I love curry and Zen Zero's with beef), a coconut curry from Southern Thailand with potatoes peanuts (no pork option), was as good as I remember. Having ordered my curry with the customary beef (an extra $2.99), the curry was rich and well seasoned. A thick red curry, Massaman comes with tofu or meat (other than pork - $1.99 to $3.99 extra charge for meat or seafood) with potatoes and peanuts in a huge bowl served with Jasmine rice. Not overly abundant in the beef department, I was not too disappointed because the thick curry sauce was nearly as good as the best I have ever eaten (the best was a similar curry at a small Vietnamese restaurant in Palos Verdes, California back in the late 1970s).

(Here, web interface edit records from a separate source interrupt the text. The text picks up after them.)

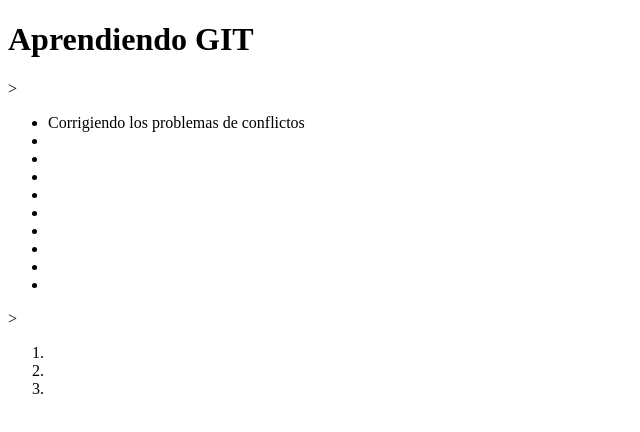
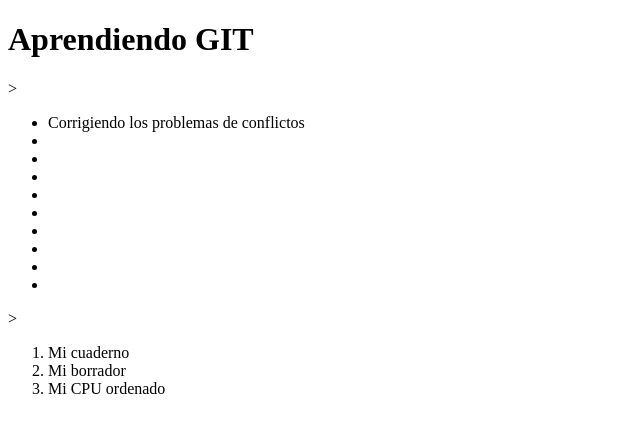
Before and after one commit to lukano79/ssh-prueba, a plain HTML site: page index.html in a window 1280 px wide. Shown: the whole page, without its empty margins (0-640 px from the left). Drawn offline with Linux system fonts and the light colour scheme.

Commit message:
Cambios que se tienen que revertir

```diff
--- a/index.html
+++ b/index.html
@@ -20,9 +20,9 @@
     <li></li>
   </ul>
   ><ol>
-    <li></li>
-    <li></li>
-    <li></li>
+    <li>Mi cuaderno</li>
+    <li>Mi borrador</li>
+    <li>Mi CPU ordenado</li>
   </ol>
 </body>
 </html>
```
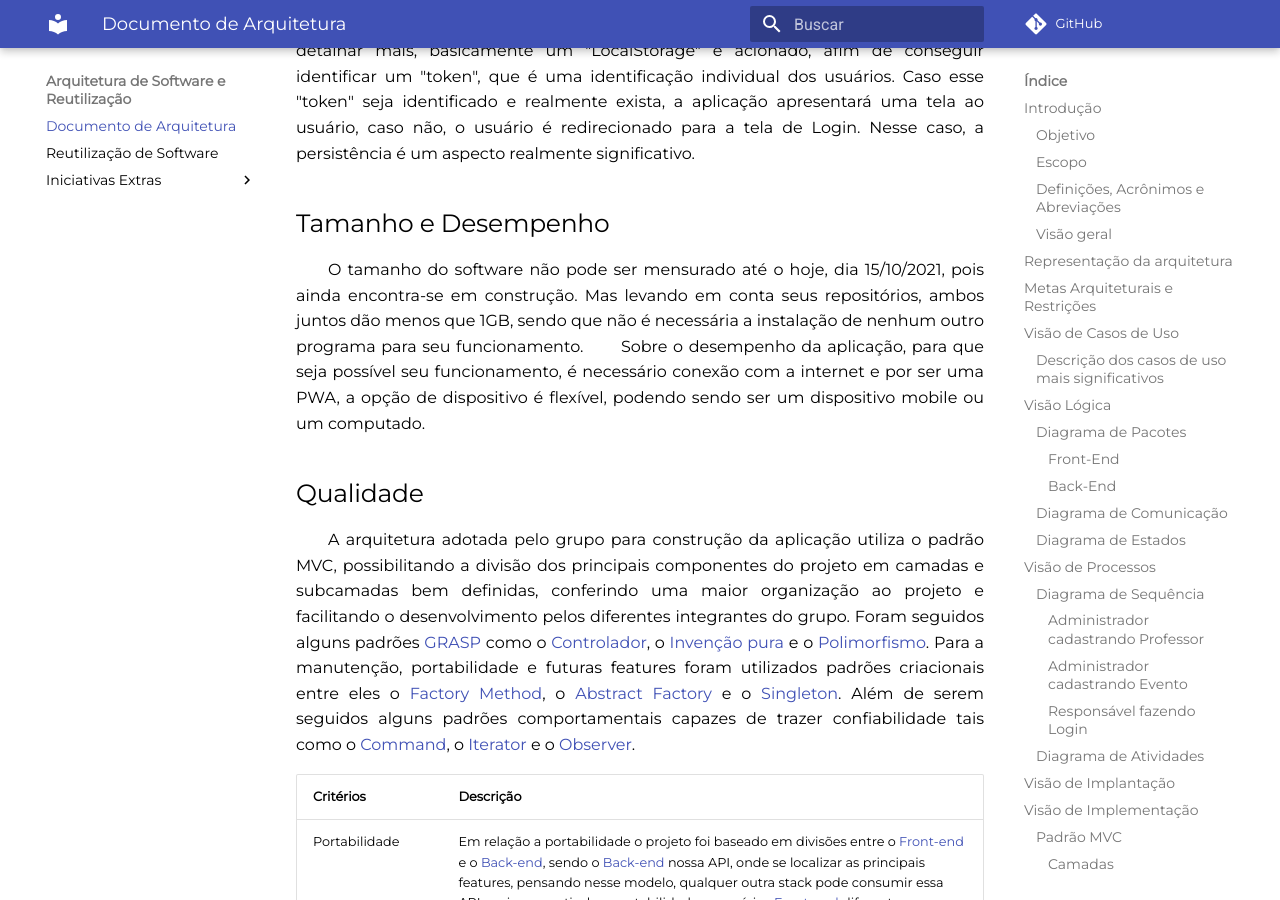
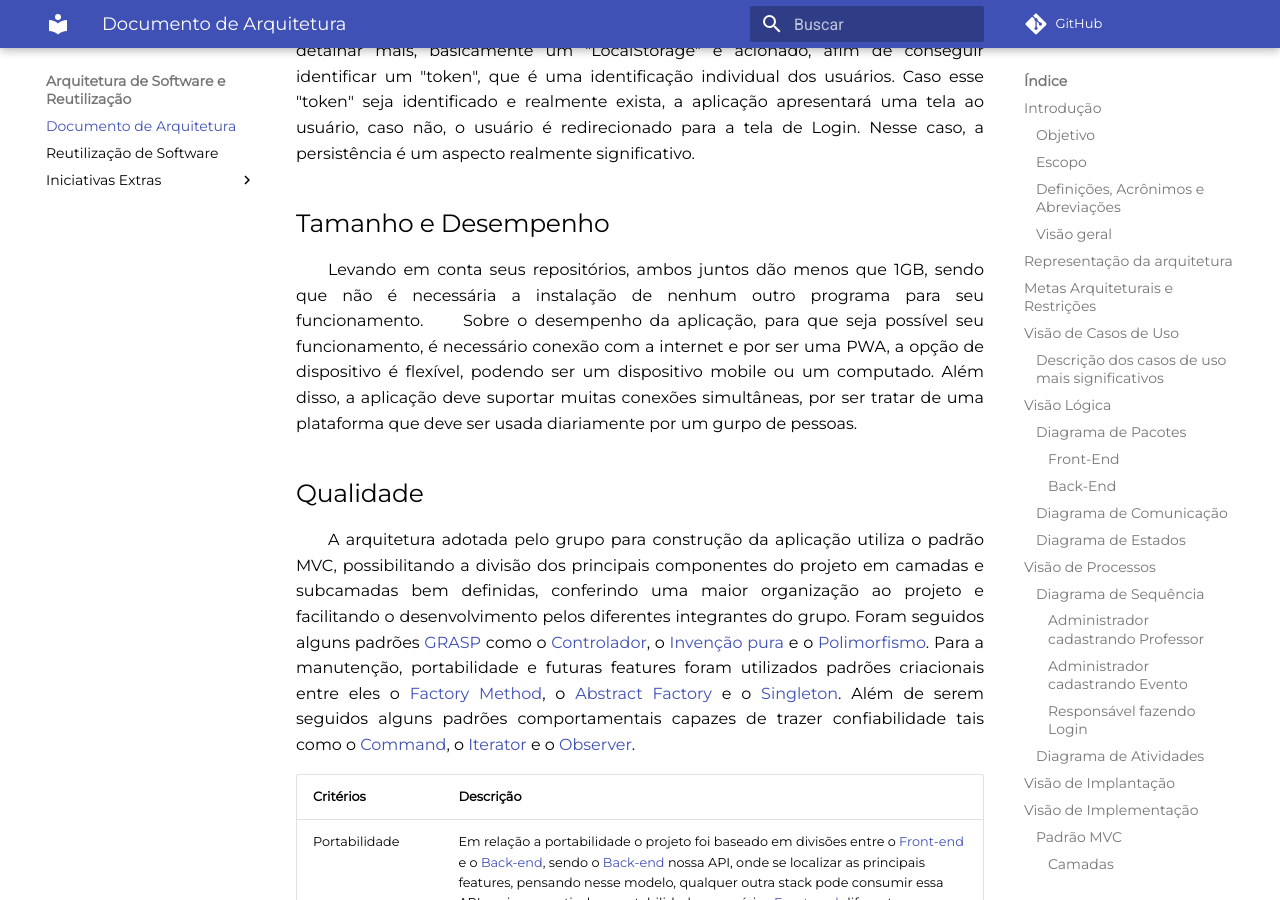
Before and after one commit to UnBArqDsw2021-1/2021.1_G6_Curumim, an MkDocs documentation site: the page built from docs/arquitetura-reutilizacao/arquitetura.md, in a window 1280 px wide and 900 px high, scrolled down 12443 px. Built offline with MkDocs 1.6.1 and Material for MkDocs 9.7.7, drawn with Linux system fonts in a browser that asks for light colours; comment, search, counter and statistics services are not loaded.

Commit message:
doc(#216) Fazendo correções no texto

```diff
--- a/docs/arquitetura-reutilizacao/arquitetura.md
+++ b/docs/arquitetura-reutilizacao/arquitetura.md
@@ -201,8 +201,8 @@ basicamente um "LocalStorage" é acionado, afim de conseguir identificar um "tok
 
 ## Tamanho e Desempenho
 
-&emsp;&emsp;O tamanho do software não pode ser mensurado até o hoje, dia 15/10/2021, pois ainda encontra-se em construção. Mas levando em conta seus repositórios, ambos juntos dão menos que 1GB, sendo que não é necessária a instalação de nenhum outro programa para seu funcionamento.
-&emsp;&emsp;Sobre o desempenho da aplicação, para que seja possível seu funcionamento, é necessário conexão com a internet e por ser uma PWA, a opção de dispositivo é flexível, podendo sendo ser um dispositivo mobile ou um computado.
+&emsp;&emsp;Levando em conta seus repositórios, ambos juntos dão menos que 1GB, sendo que não é necessária a instalação de nenhum outro programa para seu funcionamento.
+&emsp;&emsp;Sobre o desempenho da aplicação, para que seja possível seu funcionamento, é necessário conexão com a internet e por ser uma PWA, a opção de dispositivo é flexível, podendo ser um dispositivo mobile ou um computado. Além disso, a aplicação deve suportar muitas conexões simultâneas, por ser tratar de uma plataforma que deve ser usada diariamente por um gurpo de pessoas.
 
 ## Qualidade
 
```
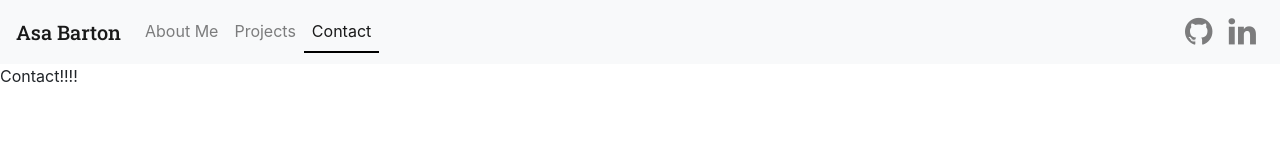
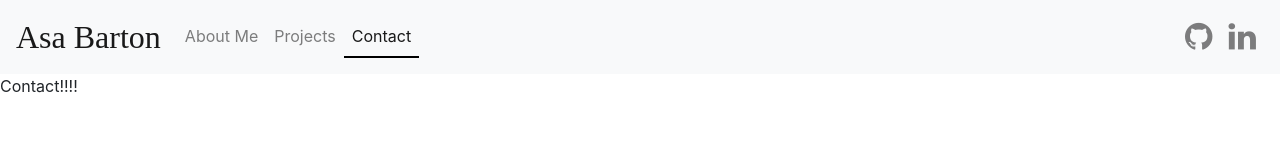
Before and after one commit to asarainbarton/asarainbarton.github.io, a plain HTML site: page contact.html in a window 1280 px wide. Drawn offline with nearby package versions, Linux system fonts and the light colour scheme.

Commit message:
Small fix

```diff
--- a/contact.html
+++ b/contact.html
@@ -27,6 +27,12 @@
             width: 100%;
         }
 
+        .navbar-brand.headerfont
+        {
+            font-family: 'Abel', serif;
+            font-size: 32px;
+        }
+
         .navbar-brand
         {
             font-family: 'Roboto Slab', serif;
@@ -47,7 +53,7 @@
 <body>
     <!-- Navigation bar to switch to different parts of my webpage (Referenced from navBar.html file) -->
     <nav class="navbar navbar-expand-lg navbar-light bg-light">
-        <span class="navbar-brand">Asa Barton</span>
+        <span class="navbar-brand headerfont">Asa Barton</span>
         <div class="collapse navbar-collapse d-none d-sm-block">
             <ul class="navbar-nav mr-auto">
                 <li class="nav-item">
```
Also changed, not shown: projects.html (+7 -1 lines).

Our appetizers took quite a while to arrive and our entrees took even longer. I watched my wife's Phad Phak Ruam Mitr sit on the counter for at least ten minutes until my curry was finally ready, all the while our server was too busy talking on her cell phone to bring us our food and we had to wait even longer after my curry was finally ready.
When we had finished, I gave our server a coupon we had received (2nd dinner half-off with purchase of an entree and two drinks), she told me she did not think we could use it. I asked, "Why?", and she told me "You have to order two drinks to get the deal". To which I replied, "We did, I had two beers" (and a couple appetizers to boot) to which she responded, "I'll have to check with my manager to see if it's OK". Really? I should not have been surprised because Zen Zero is owned by the same group that owns Genovese where we had a similar incident a while back (they also refused to honor a coupon). I find myself wondering why the owners bother printing coupons if they are just going to have their servers hassle customers who try to use them.
Zen Zero had become a staple in our house and we may likely be returning in the future even though they have raised their prices rather significantly in the past year and the service was not nearly as good as it used to be. Good restaurants are not abundant in Lawrence, particularly downtown, but Zen Zero is a welcome option, albeit a bit pricier than in the past.
I gave Zen Zero 9 Bombs Out Of 10 in a past review, but with deductions for their price increases, the delays in receiving our appetizers and entrees, the weird aftertaste in the Phad Phak Ruam Mitr, and being hassled by the server for using a coupon ...
CombatCritic Now Gives Zen Zero 6 Bombs Out Of 10 ... Bombs Are Good!